Review by Susan McCaslin

Clea Roberts’ spare, finely-crafted Auguries (Brick Books, 2017) is, as the title suggests, a scanning of the Yukon sky and landscape for signs and portents of mysteries both hidden and revealed. Grounded in the Whitehorse area, Roberts acts as augur, like diviners in ancient times said to have had the wisdom to observe and interpret the flight patterns of birds. Her title invokes another celebrator of revelatory signs, William Blake, who sings in Auguries of Innocence of the poetic-prophetic capacity to see “a world in a grain of sand / And a heaven in a wild flower.”

Not only are these poems burgeoning with ravens, larches, juncos, sparrows, and other species of birds, but images, traces of birds sweep, soar, linger in the margins and blank pages of the book, disappearing and arriving just as they do in the liminal places of everyday awareness. The rests and silences offered by the empty or almost-empty pages scattered throughout the book illuminate how Roberts’ poetry is a dialogue between speech and silence. Within this this cold, haunting northern landscape birds become metaphoric “strings of beads” (“Spring Snowfall, Melting”) and even potential “alphabets.”

…the cranes kettle

always on the verge

of an alphabet…

(“Mountain Walking”)

In an April 2017 interview, Roberts comments on the grey jays at play in the book’s margins:

I’m always looking up at the sky. I love watching birds. Birds are full of poetry. I have a particular fascination with corvids (the bird family that includes ravens, crows, magpies, and jays, to name a few). They are always doing or saying something interesting.

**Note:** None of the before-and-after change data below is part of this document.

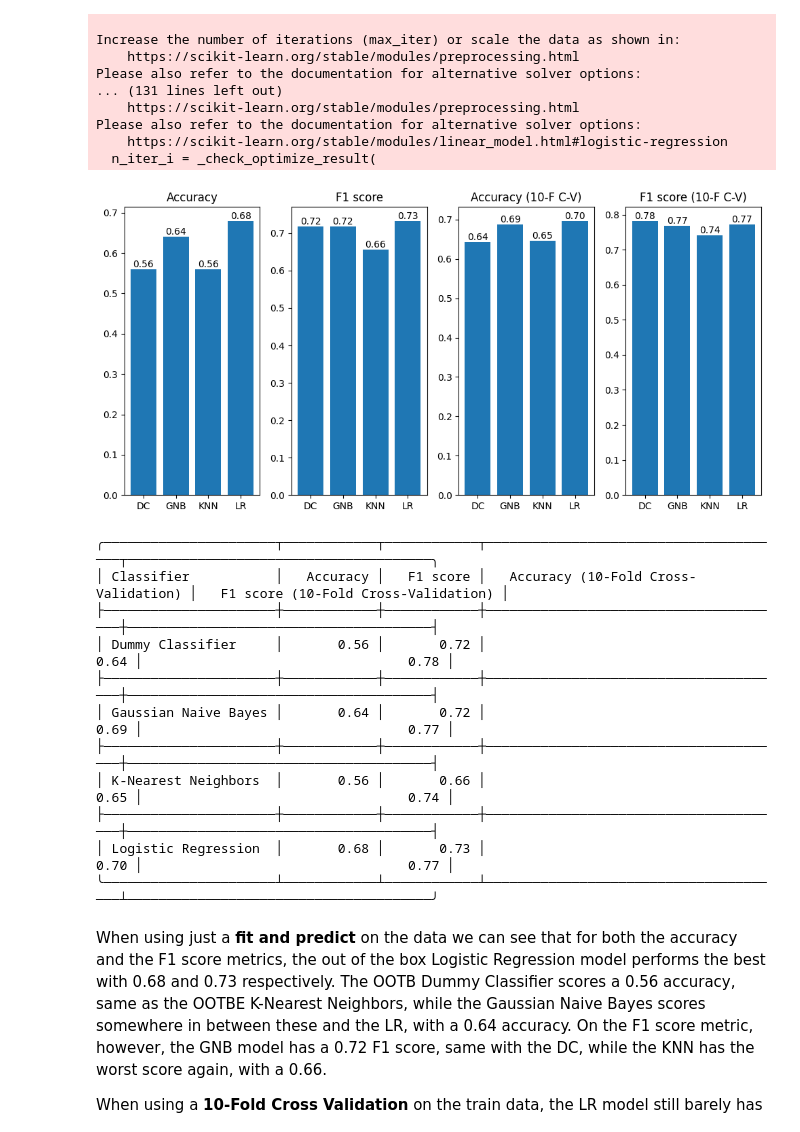
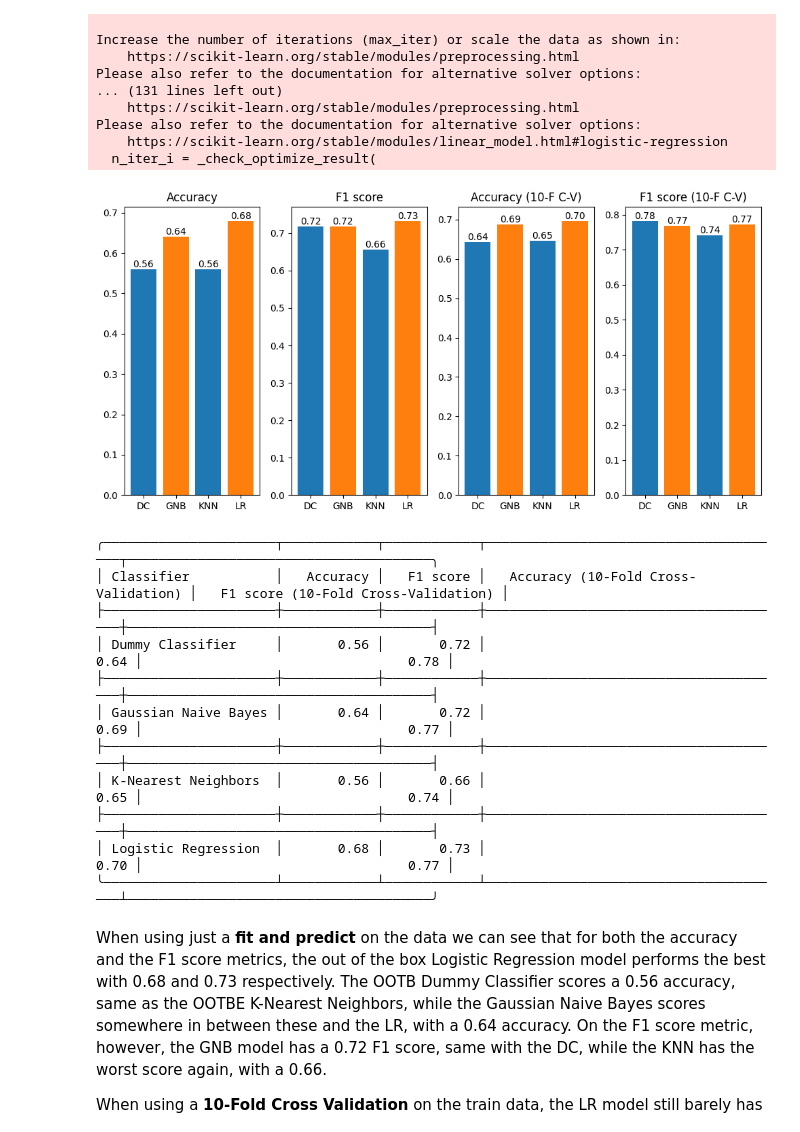
Before and after one commit to geokyr/ece-ntua-neural-networks-and-intelligent-systems, a Jupyter notebook: lab01/lab01-01.ipynb, the cells around one changed output. Drawn from its saved outputs; the diff is of its cells as text; code cells hidden in the pictures.

```diff
--- a/lab01/lab01-01.ipynb
+++ b/lab01/lab01-01.ipynb
@@ -316,43 +316,45 @@ Please also refer to the documentation for alternative solver options:
     https://scikit-learn.org/stable/modules/linear_model.html#logistic-regression
   n_iter_i = _check_optimize_result(
 # %%
+color = 2 * ['tab:blue', 'tab:orange']
+
 # bar plot accuracy
 plt.figure(figsize=(10, 5))
 plt.subplot(1, 4, 1)
-plt.bar(range(len(ootb_accuracy)), list(ootb_accuracy.values()), align='center')
+plt.bar(range(len(ootb_accuracy)), list(ootb_accuracy.values()), align='center', color=color)
 plt.xticks(range(len(ootb_accuracy)), list(ootb_accuracy.keys()))
 plt.bar_label(plt.gca().containers[0], fmt='%.2f')
 plt.title("Accuracy")
 
 # bar plot f1 score
 plt.subplot(1, 4, 2)
-plt.bar(range(len(ootb_f1)), list(ootb_f1.values()), align='center')
+plt.bar(range(len(ootb_f1)), list(ootb_f1.values()), align='center', color=color)
 plt.xticks(range(len(ootb_f1)), list(ootb_f1.keys()))
 plt.bar_label(plt.gca().containers[0], fmt='%.2f')
 plt.title("F1 score")
 
 # bar plot cross validation accuracy
 plt.subplot(1, 4, 3)
-plt.bar(range(len(ootb_accuracy_cv)), list(ootb_accuracy_cv.values()), align='center')
+plt.bar(range(len(ootb_accuracy_cv)), list(ootb_accuracy_cv.values()), align='center', color=color)
 plt.xticks(range(len(ootb_accuracy_cv)), list(ootb_accuracy_cv.keys()))
 plt.bar_label(plt.gca().containers[0], fmt='%.2f')
 plt.title("Accuracy (10-F C-V)")
 
 # bar plot cross validation f1 score
 plt.subplot(1, 4, 4)
-plt.bar(range(len(ootb_f1_cv)), list(ootb_f1_cv.values()), align='center')
+plt.bar(range(len(ootb_f1_cv)), list(ootb_f1_cv.values()), align='center', color=color)
 plt.xticks(range(len(ootb_f1_cv)), list(ootb_f1_cv.keys()))
 plt.bar_label(plt.gca().containers[0], fmt='%.2f')
 plt.title("F1 score (10-F C-V)")
 plt.tight_layout()
 plt.show()
 
 # print table
 headers = ["Classifier", "Accuracy", "F1 score", "Accuracy (10-Fold Cross-Validation)", "F1 score (10-Fold Cross-Validation)"]
 data = [row for row in zip(names.values(), ootb_accuracy.values(), ootb_f1.values(), ootb_accuracy_cv.values(), ootb_f1_cv.values())]
 print(tabulate(data, headers=headers, tablefmt='rounded_grid', floatfmt=".2f"))
 # %% [output]
-[figure, old version]
+[figure, new version]
 ╭──────────────────────┬────────────┬────────────┬───────────────────────────────────────┬───────────────────────────────────────╮
 │ Classifier           │   Accuracy │   F1 score │   Accuracy (10-Fold Cross-Validation) │   F1 score (10-Fold Cross-Validation) │
 ├──────────────────────┼────────────┼────────────┼───────────────────────────────────────┼───────────────────────────────────────┤
```
Also changed, not shown: parts of 4 cells of this notebook, 2 other files.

They are so common and yet so remarkable. In case you are wondering, those are grey jays (also known as camp robbers or whiskey jacks) on the cover of my book.” (News and Interviews: On Writing, with Clea Roberts)

Roberts is a poet of deep musicality, a lyric poet. The title of the opening poem, “Andante Grazioso,” references a musical notation indicating, “at a walking pace, gracefully.” Here the poet speaks of the playful/ raucous and sacred aspects of the Zen-trickster raven and declares her reason for speaking as a poet:

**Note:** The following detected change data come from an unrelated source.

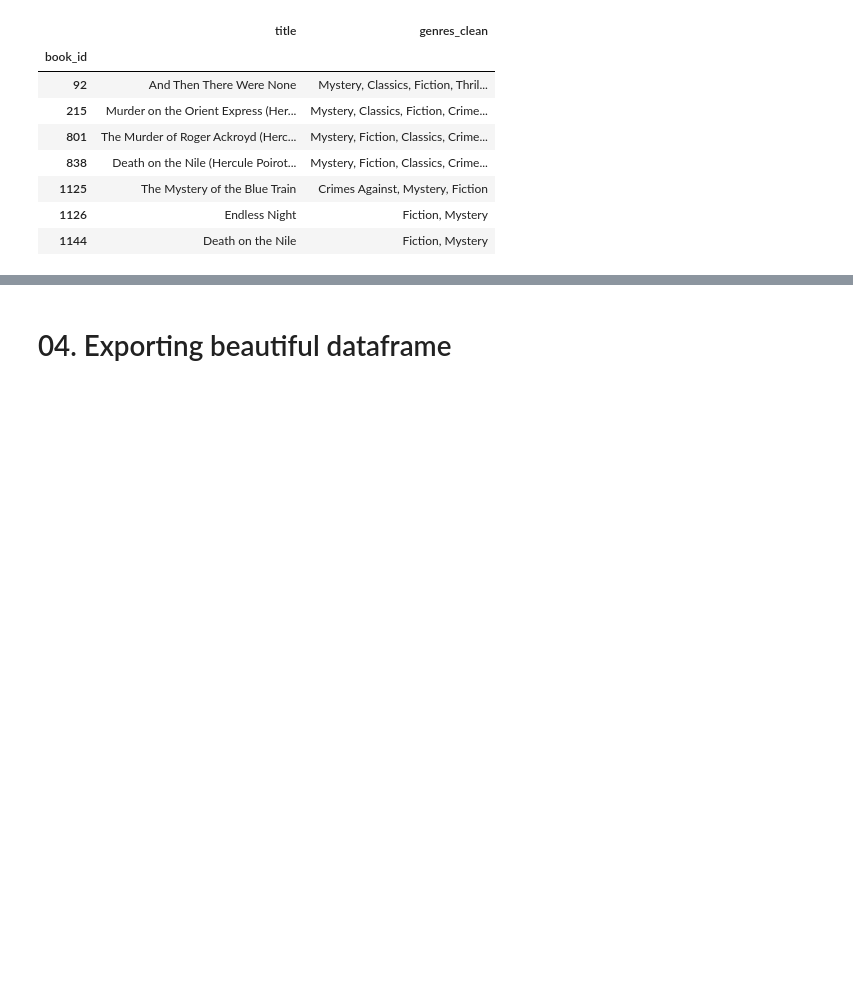
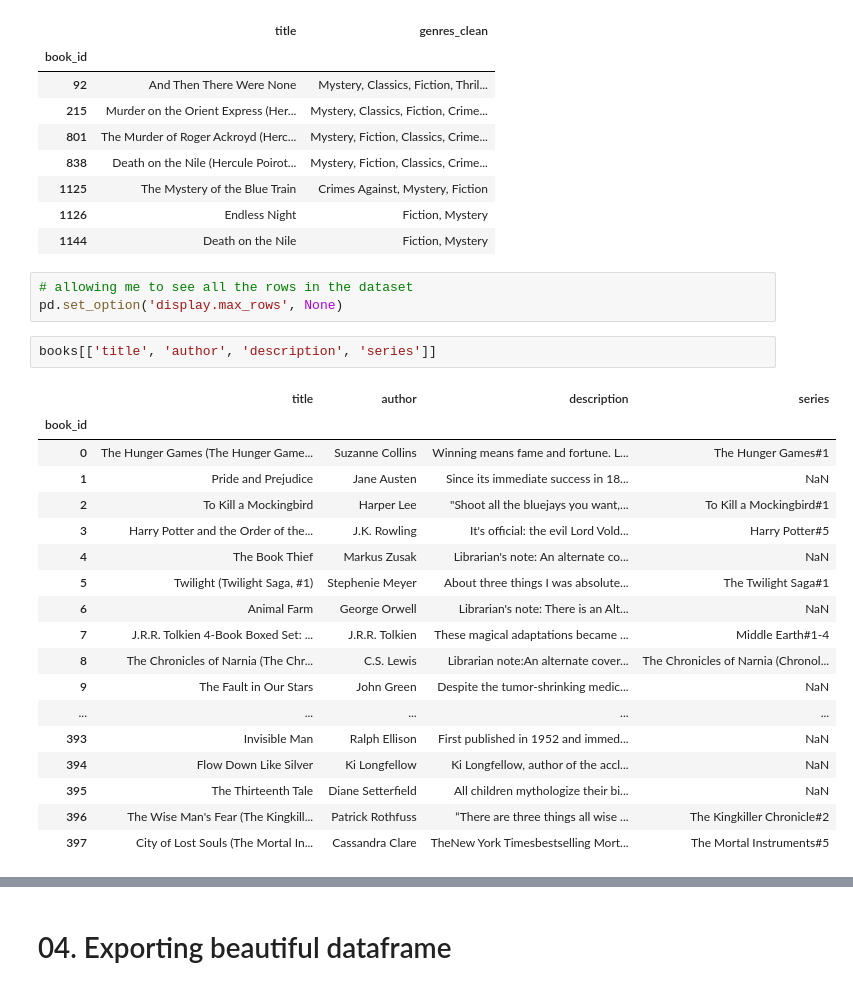
Before and after one commit to Hina-Haq/The_Reading_Room, a Jupyter notebook: 02. Notebooks/Database_Streamlit_Cleaning.ipynb, the cells around one changed output, grey strips where cells are left out. Cells and saved outputs as stored; diff of their text form; blank space fills up the shorter version.

```diff
--- a/02. Notebooks/Database_Streamlit_Cleaning.ipynb
+++ b/02. Notebooks/Database_Streamlit_Cleaning.ipynb
@@ -81,3 +106,27 @@ books[books['author'].str.contains('Agatha Christie', case=False)][['title', 'ge
 | 1125 | The Mystery of the Blue Train | Crimes Against, Mystery, Fiction |
 | 1126 | Endless Night | Fiction, Mystery |
 | 1144 | Death on the Nile | Fiction, Mystery |
+# %%
+# allowing me to see all the rows in the dataset
+pd.set_option('display.max_rows', None)
+# %%
+books[['title', 'author', 'description', 'series']]
+# %% [output]
+|  | title | author | description | series |
+| book_id |  |  |  |  |
+| 0 | The Hunger Games (The Hunger Game... | Suzanne Collins | Winning means fame and fortune. L... | The Hunger Games#1 |
+| 1 | Pride and Prejudice | Jane Austen | Since its immediate success in 18... | NaN |
+| 2 | To Kill a Mockingbird | Harper Lee | "Shoot all the bluejays you want,... | To Kill a Mockingbird#1 |
+| 3 | Harry Potter and the Order of the... | J.K. Rowling | It's official: the evil Lord Vold... | Harry Potter#5 |
+| 4 | The Book Thief | Markus Zusak | Librarian's note: An alternate co... | NaN |
+| 5 | Twilight (Twilight Saga, #1) | Stephenie Meyer | About three things I was absolute... | The Twilight Saga#1 |
+| 6 | Animal Farm | George Orwell | Librarian's note: There is an Alt... | NaN |
+| 7 | J.R.R. Tolkien 4-Book Boxed Set: ... | J.R.R. Tolkien | These magical adaptations became ... | Middle Earth#1-4 |
+| 8 | The Chronicles of Narnia (The Chr... | C.S. Lewis | Librarian note:An alternate cover... | The Chronicles of Narnia (Chronol... |
+| 9 | The Fault in Our Stars | John Green | Despite the tumor-shrinking medic... | NaN |
+| ... | ... | ... | ... | ... |
+| 393 | Invisible Man | Ralph Ellison | First published in 1952 and immed... | NaN |
+| 394 | Flow Down Like Silver | Ki Longfellow | Ki Longfellow, author of the accl... | NaN |
+| 395 | The Thirteenth Tale | Diane Setterfield | All children mythologize their bi... | NaN |
+| 396 | The Wise Man's Fear (The Kingkill... | Patrick Rothfuss | “There are three things all wise ... | The Kingkiller Chronicle#2 |
+| 397 | City of Lost Souls (The Mortal In... | Cassandra Clare | TheNew York Timesbestselling Mort... | The Mortal Instruments#5 |
```
Also changed, not shown: parts of 18 cells of this notebook, 1 other file.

I’ve decided to speak,

to release certainty

to take winter’s ravens

as my rowdy clerics.

Readers too are invited to “release certainty,” to open to the humility of unknowing. As active participants in the process, readers may become augurs, interpreters of the ineffable particularities of the natural world that interprets us. In “Mountain Walking,” ravens infuse the unconscious: “These early mornings / ravens dismantle // my dreams.…”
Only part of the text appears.